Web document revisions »
——————

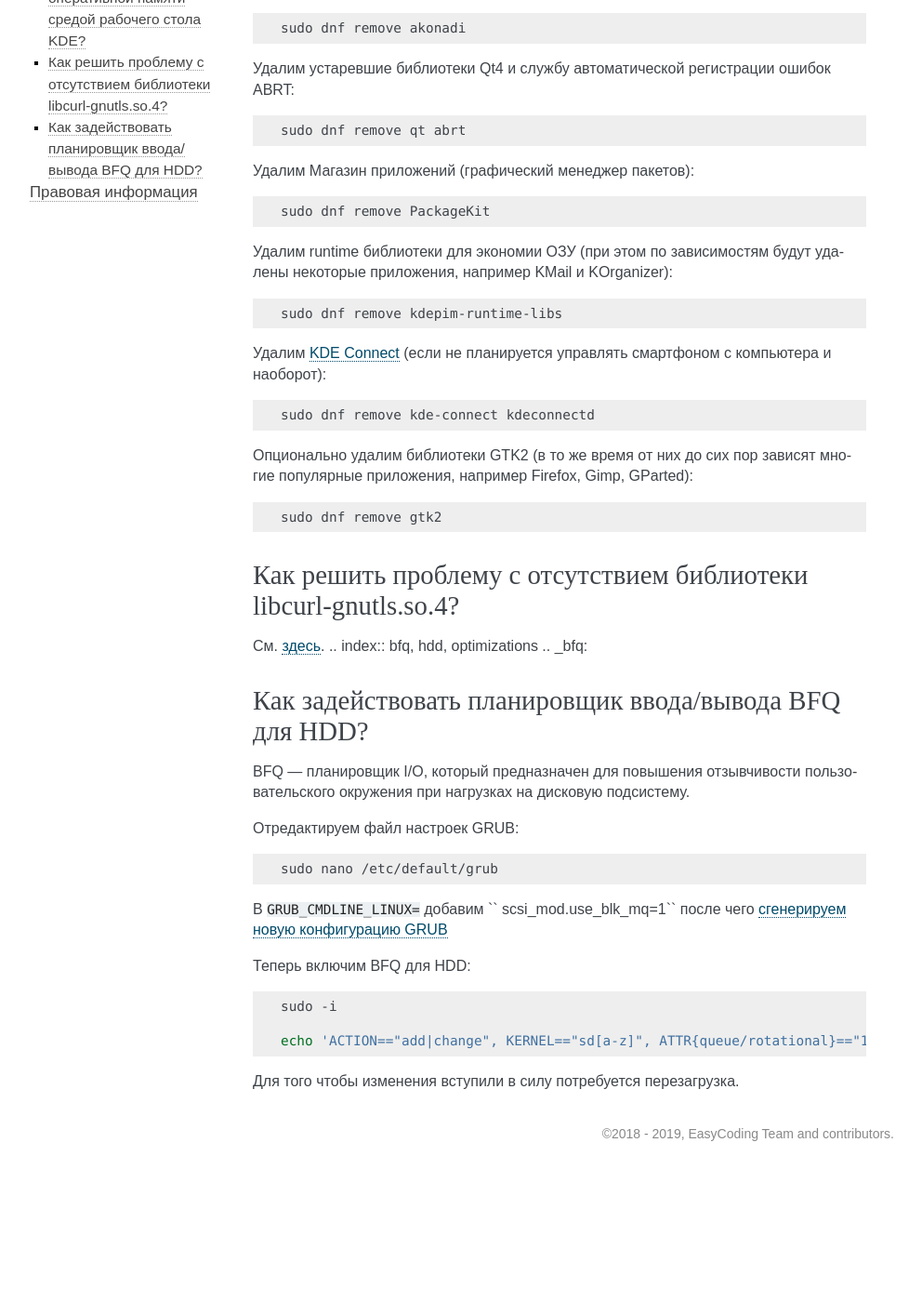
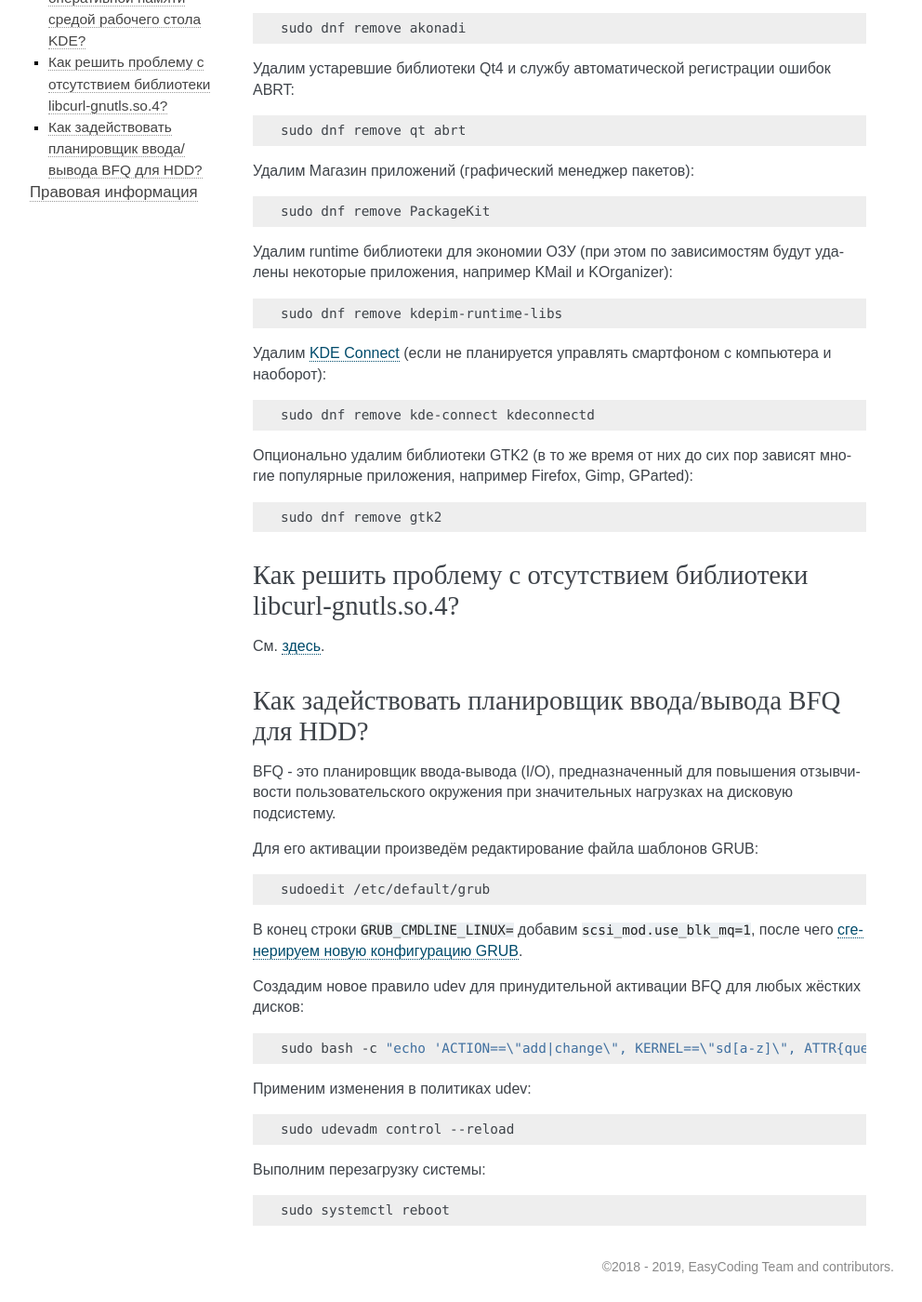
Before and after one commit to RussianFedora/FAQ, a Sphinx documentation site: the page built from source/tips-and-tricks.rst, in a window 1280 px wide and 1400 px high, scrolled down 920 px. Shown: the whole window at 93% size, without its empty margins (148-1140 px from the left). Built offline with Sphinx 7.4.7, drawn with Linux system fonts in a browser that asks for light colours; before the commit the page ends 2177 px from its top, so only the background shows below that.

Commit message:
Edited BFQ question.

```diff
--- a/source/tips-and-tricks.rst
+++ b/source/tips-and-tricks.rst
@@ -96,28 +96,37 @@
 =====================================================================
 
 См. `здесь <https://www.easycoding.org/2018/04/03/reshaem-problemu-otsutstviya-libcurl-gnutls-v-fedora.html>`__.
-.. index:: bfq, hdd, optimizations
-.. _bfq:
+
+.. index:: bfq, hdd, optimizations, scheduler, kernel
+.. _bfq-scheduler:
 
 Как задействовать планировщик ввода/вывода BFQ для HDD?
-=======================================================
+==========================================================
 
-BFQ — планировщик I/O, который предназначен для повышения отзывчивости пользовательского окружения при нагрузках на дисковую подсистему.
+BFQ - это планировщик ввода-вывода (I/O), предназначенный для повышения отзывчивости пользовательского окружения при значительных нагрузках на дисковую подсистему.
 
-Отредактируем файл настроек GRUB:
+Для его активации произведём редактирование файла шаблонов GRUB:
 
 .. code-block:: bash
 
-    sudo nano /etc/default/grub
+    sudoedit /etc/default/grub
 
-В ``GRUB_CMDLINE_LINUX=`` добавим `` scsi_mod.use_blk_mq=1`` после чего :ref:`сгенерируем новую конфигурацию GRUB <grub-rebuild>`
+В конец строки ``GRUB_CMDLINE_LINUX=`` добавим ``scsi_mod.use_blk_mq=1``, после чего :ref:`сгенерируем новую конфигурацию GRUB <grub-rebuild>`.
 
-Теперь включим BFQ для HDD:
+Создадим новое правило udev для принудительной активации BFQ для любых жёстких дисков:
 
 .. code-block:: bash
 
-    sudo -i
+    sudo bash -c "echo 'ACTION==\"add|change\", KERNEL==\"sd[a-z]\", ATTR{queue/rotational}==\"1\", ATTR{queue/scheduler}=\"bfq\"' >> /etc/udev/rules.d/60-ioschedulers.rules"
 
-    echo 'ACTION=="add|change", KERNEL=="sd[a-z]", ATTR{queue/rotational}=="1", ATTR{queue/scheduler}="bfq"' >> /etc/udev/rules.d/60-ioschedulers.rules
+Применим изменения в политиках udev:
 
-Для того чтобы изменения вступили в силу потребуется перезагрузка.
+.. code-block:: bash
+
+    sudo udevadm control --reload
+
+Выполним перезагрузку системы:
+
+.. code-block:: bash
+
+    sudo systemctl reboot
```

——————

Set down every record above exactly as it stands, but skip the pictures.

Task result »
Before and after one commit to RussianFedora/FAQ, a Sphinx documentation site: the page built from source/tips-and-tricks.rst, in a window 1280 px wide and 1400 px high, scrolled down 920 px. Shown: the whole window at 93% size, without its empty margins (148-1140 px from the left). Built offline with Sphinx 7.4.7, drawn with Linux system fonts in a browser that asks for light colours; before the commit the page ends 2177 px from its top, so only the background shows below that.

Commit message:
Edited BFQ question.

```diff
--- a/source/tips-and-tricks.rst
+++ b/source/tips-and-tricks.rst
@@ -96,28 +96,37 @@
 =====================================================================
 
 См. `здесь <https://www.easycoding.org/2018/04/03/reshaem-problemu-otsutstviya-libcurl-gnutls-v-fedora.html>`__.
-.. index:: bfq, hdd, optimizations
-.. _bfq:
+
+.. index:: bfq, hdd, optimizations, scheduler, kernel
+.. _bfq-scheduler:
 
 Как задействовать планировщик ввода/вывода BFQ для HDD?
-=======================================================
+==========================================================
 
-BFQ — планировщик I/O, который предназначен для повышения отзывчивости пользовательского окружения при нагрузках на дисковую подсистему.
+BFQ - это планировщик ввода-вывода (I/O), предназначенный для повышения отзывчивости пользовательского окружения при значительных нагрузках на дисковую подсистему.
 
-Отредактируем файл настроек GRUB:
+Для его активации произведём редактирование файла шаблонов GRUB:
 
 .. code-block:: bash
 
-    sudo nano /etc/default/grub
+    sudoedit /etc/default/grub
 
-В ``GRUB_CMDLINE_LINUX=`` добавим `` scsi_mod.use_blk_mq=1`` после чего :ref:`сгенерируем новую конфигурацию GRUB <grub-rebuild>`
+В конец строки ``GRUB_CMDLINE_LINUX=`` добавим ``scsi_mod.use_blk_mq=1``, после чего :ref:`сгенерируем новую конфигурацию GRUB <grub-rebuild>`.
 
-Теперь включим BFQ для HDD:
+Создадим новое правило udev для принудительной активации BFQ для любых жёстких дисков:
 
 .. code-block:: bash
 
-    sudo -i
+    sudo bash -c "echo 'ACTION==\"add|change\", KERNEL==\"sd[a-z]\", ATTR{queue/rotational}==\"1\", ATTR{queue/scheduler}=\"bfq\"' >> /etc/udev/rules.d/60-ioschedulers.rules"
 
-    echo 'ACTION=="add|change", KERNEL=="sd[a-z]", ATTR{queue/rotational}=="1", ATTR{queue/scheduler}="bfq"' >> /etc/udev/rules.d/60-ioschedulers.rules
+Применим изменения в политиках udev:
 
-Для того чтобы изменения вступили в силу потребуется перезагрузка.
+.. code-block:: bash
+
+    sudo udevadm control --reload
+
+Выполним перезагрузку системы:
+
+.. code-block:: bash
+
+    sudo systemctl reboot
```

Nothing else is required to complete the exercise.